This is a very interesting portion! Let’s read 2 Samuel 12:15-23, “And Nathan departed unto unto his house. And the LORD struck the child, that Uriah’s wife bare unto David, and it was very sick. David therefore besought God for the child; and David fasted, and went in, and lay all night upon the earth. And the elders of his house arose, and went to him, to raise him up from the earth: but he would not, neither did he eat bread with them. And it came to pass on the seventh day, that the child died. And the servants of David feared to tell him that the child was dead: for they said, Behold, while the child was alive, we spake unto him, and he would not hearken unto our voice: how will he then vex himself, if we tell him that the child is dead? But when David saw that his servants whispered, David perceived that the child was dead: therefore David said unto his servants, Is the child dead? And they said, He is dead. Then David arose from the earth, and washed, and anointed himself, and changed his apparel, and came into the house of the LORD, and worshipped: then he came to his own house; and when he required, they set bread before him, and he did eat. Then said his servants unto him, What thing is this that thou hast done? Thou didst fast and weep for the child, while it was alive; but when the child was dead, thou didst rise and eat bread. And he said, While the child was yet alive, I fasted and wept: for I said, Who can tell whether GOD will be gracious to me, that the child may live? But now he is dead, wherefore should I fast? Can I bring him back again? I shall go to him, but he shall not return to me.”

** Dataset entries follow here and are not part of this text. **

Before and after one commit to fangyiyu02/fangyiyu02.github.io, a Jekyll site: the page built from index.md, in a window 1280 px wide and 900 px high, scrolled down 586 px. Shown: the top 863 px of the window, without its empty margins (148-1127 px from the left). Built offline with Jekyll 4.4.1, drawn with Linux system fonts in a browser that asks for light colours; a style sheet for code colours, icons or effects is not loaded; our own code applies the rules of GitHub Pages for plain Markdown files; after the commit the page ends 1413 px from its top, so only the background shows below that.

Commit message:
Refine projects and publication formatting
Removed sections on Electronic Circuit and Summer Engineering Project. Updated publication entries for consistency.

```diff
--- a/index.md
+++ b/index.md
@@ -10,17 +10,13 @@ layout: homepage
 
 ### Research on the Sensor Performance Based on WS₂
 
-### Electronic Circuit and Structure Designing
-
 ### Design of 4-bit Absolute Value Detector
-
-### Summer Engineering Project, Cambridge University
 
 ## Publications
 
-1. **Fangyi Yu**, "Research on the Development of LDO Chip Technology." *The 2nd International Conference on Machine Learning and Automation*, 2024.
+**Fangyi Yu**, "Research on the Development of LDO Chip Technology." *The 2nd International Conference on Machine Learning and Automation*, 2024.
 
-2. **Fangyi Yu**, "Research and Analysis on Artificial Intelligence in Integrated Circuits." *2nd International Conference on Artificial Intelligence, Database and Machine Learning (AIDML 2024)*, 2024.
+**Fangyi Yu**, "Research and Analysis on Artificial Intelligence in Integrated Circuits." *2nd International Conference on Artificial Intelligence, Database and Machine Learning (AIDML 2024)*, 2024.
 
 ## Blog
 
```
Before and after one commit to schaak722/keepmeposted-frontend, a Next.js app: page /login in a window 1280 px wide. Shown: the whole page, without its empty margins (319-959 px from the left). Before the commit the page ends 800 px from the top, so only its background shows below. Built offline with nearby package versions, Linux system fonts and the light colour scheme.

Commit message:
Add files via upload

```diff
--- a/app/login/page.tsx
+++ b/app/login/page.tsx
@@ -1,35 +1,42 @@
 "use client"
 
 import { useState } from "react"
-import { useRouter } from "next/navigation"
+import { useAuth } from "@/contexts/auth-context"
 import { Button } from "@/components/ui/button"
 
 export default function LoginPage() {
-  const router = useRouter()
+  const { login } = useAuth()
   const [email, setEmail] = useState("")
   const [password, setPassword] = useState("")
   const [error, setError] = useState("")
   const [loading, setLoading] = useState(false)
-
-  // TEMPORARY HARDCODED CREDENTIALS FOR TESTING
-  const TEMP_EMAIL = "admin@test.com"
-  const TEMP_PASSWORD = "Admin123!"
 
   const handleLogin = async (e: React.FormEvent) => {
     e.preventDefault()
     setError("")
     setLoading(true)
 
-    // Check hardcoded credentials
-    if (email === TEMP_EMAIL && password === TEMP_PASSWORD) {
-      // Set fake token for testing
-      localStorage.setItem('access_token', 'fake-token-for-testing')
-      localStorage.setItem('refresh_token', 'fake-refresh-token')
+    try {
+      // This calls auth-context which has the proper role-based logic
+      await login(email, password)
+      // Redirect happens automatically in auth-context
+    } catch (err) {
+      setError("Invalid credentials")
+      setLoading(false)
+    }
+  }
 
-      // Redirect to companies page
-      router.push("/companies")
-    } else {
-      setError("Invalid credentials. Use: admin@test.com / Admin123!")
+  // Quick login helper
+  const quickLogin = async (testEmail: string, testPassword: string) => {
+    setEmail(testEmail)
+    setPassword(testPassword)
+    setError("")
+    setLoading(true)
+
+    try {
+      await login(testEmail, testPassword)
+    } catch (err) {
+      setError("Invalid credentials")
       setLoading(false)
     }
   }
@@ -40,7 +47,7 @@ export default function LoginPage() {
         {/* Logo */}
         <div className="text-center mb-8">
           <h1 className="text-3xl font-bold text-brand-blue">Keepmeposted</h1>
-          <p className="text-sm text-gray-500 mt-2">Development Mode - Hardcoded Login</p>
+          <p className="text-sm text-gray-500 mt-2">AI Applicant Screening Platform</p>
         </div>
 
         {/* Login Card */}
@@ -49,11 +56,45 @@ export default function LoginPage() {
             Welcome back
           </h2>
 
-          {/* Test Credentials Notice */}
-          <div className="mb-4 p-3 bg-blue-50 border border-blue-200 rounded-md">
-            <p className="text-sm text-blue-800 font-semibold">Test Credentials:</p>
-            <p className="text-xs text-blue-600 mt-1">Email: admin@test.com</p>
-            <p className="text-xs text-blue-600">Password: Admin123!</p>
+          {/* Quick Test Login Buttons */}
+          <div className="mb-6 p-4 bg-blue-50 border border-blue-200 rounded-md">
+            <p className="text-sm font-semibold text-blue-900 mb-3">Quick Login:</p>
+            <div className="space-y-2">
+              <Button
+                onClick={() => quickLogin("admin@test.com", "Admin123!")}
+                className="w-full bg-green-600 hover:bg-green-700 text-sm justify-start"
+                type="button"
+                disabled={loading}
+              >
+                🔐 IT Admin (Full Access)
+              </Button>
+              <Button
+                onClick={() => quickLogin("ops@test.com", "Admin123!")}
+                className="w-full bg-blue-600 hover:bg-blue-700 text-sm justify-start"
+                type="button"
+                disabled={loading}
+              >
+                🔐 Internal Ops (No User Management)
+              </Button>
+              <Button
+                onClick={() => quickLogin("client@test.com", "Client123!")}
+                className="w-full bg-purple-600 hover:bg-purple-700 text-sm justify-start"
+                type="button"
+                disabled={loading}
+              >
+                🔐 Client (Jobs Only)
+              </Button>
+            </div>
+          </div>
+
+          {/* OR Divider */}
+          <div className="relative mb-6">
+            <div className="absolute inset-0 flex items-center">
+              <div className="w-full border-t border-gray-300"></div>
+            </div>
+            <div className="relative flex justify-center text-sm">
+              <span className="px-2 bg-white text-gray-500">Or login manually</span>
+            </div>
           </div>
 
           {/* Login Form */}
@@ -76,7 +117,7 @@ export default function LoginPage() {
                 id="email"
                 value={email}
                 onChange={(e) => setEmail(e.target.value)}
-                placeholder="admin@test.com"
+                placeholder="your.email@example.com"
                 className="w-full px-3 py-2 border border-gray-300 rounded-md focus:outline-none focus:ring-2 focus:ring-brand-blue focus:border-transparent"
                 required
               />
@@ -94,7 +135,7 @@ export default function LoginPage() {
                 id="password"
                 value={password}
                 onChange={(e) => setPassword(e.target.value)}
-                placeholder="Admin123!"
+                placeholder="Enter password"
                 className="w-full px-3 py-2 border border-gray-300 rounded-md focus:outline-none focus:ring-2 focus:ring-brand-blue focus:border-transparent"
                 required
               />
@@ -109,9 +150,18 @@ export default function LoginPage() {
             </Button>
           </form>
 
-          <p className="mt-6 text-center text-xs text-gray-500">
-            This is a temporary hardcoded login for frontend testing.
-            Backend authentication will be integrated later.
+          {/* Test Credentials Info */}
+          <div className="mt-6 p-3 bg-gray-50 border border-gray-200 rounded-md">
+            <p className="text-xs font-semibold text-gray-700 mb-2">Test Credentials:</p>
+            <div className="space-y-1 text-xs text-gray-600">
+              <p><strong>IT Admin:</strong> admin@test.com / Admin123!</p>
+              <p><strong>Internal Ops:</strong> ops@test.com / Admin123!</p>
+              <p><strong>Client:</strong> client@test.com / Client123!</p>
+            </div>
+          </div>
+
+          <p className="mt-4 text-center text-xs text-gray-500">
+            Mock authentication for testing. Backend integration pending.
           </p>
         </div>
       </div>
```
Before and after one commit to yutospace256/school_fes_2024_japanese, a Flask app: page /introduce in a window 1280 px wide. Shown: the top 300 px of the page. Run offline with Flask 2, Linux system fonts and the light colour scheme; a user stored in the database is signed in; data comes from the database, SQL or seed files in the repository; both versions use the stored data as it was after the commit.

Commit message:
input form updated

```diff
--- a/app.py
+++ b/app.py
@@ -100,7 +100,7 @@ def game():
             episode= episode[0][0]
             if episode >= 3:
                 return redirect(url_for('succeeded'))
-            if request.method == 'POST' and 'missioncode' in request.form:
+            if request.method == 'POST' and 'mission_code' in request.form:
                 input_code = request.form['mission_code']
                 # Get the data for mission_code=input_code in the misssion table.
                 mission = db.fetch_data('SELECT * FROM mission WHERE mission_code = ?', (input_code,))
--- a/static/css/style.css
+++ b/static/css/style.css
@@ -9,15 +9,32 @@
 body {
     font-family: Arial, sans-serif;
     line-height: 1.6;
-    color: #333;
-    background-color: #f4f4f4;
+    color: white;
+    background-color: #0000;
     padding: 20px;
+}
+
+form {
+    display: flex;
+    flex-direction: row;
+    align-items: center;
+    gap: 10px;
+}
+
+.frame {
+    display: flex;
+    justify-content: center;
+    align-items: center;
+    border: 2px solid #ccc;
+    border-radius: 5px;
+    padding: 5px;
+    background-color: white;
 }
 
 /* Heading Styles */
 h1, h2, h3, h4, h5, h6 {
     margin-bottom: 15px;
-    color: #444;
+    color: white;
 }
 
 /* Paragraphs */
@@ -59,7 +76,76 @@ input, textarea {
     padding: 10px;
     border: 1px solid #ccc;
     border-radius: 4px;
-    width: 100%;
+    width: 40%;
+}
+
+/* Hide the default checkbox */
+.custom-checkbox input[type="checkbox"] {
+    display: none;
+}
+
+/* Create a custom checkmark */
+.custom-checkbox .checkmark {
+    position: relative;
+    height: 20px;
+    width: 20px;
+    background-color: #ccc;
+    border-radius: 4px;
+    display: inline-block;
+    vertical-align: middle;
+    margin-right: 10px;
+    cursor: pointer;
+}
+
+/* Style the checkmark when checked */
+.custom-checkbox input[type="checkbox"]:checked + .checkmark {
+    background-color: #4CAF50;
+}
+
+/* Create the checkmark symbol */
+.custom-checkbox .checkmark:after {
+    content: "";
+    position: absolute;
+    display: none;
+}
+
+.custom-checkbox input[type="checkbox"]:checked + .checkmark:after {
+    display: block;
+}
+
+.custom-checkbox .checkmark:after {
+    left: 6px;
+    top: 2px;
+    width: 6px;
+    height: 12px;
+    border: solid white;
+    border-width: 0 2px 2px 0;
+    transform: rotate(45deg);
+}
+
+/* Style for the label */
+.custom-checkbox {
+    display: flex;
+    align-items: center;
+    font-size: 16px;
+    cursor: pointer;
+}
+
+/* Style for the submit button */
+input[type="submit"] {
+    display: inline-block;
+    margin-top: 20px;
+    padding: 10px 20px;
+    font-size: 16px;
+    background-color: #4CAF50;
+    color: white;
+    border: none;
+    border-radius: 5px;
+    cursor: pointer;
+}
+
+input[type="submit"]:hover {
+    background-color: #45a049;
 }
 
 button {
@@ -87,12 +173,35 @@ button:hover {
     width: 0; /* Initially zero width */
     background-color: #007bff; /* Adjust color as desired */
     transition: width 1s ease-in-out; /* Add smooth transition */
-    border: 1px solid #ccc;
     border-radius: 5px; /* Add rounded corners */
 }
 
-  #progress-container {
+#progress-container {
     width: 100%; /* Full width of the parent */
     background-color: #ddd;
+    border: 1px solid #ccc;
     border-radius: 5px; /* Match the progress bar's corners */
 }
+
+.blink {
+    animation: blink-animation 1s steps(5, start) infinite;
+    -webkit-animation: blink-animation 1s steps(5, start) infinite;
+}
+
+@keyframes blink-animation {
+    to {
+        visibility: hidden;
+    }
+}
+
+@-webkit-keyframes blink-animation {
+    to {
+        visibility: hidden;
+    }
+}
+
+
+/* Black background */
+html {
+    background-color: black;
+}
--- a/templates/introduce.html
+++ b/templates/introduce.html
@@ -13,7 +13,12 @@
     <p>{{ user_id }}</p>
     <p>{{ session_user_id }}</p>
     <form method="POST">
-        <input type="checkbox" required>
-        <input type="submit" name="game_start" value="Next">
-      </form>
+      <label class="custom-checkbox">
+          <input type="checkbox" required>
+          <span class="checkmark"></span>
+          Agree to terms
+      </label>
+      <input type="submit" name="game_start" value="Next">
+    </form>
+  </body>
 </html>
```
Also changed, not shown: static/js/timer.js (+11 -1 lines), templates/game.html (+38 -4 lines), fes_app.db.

To understand the lessons from this passage we need to realize that in verses 1-14 Nathan the prophet had just revealed to David that because of his sin of adultery with Bathsheba and his murder of her husband Uriah, the child born to Bathsheba was going to die. David himself should have died, but God chose to take the child instead. This may seem unfair to us, but God had made promises to David which could never have been fulfilled had David died, so in God’s government He decided to teach David invaluable lessons through the death of his child.

It is beautiful to see that as soon as “the LORD struck the child,” David prayed, fasted and prostrated himself “all night upon the earth.” How would we have reacted in this situation? In Hebrews 12:5-11 we learn that when God, in love, chastens us for a sin we have committed, we can respond in one of three ways. Verse 5 reads, “My son, despise not the chastening of the Lord, nor faint when thou art rebuked of Him.” We may DESPISE His discipline by refusing to take it seriously, or we may FAINT under it and lose heart. Mr. William MacDonald points out in his commentary on this verse, “If they rebel or give up, they lose the benefit of His dealings with them and fail to learn His lessons.” Verse 11 teaches us the proper reaction, “Now no chastening for the present seemeth to be joyous, but grievous: nevertheless afterward it yieldeth the peaceable fruit of righteousness unto them which are exercised thereby.” We need to do as David did, to get into the Lord’s presence, fall before Him, and in true EXERCISE of heart pour out our hearts before Him. For a whole week David manifested his repentance by asking the Lord to spare the child’s life. Yet when the child died, David humbly submitted to God’s will and went into the house of the Lord and worshipped. His servants were bewildered by David’s calm repose and worshipful spirit and questioned him as to this. He replies to them with words borne of faith, “Can I bring him back again? I shall go to him, but he shall not return to me.” David KNEW that he would see his “little one” again! Though his loss was great, he was absolutely sure that he would be reunited with his child in heaven. For parents who have lost infants in death I would encourage you to read Matthew 18:10-14. (160.6) (DO)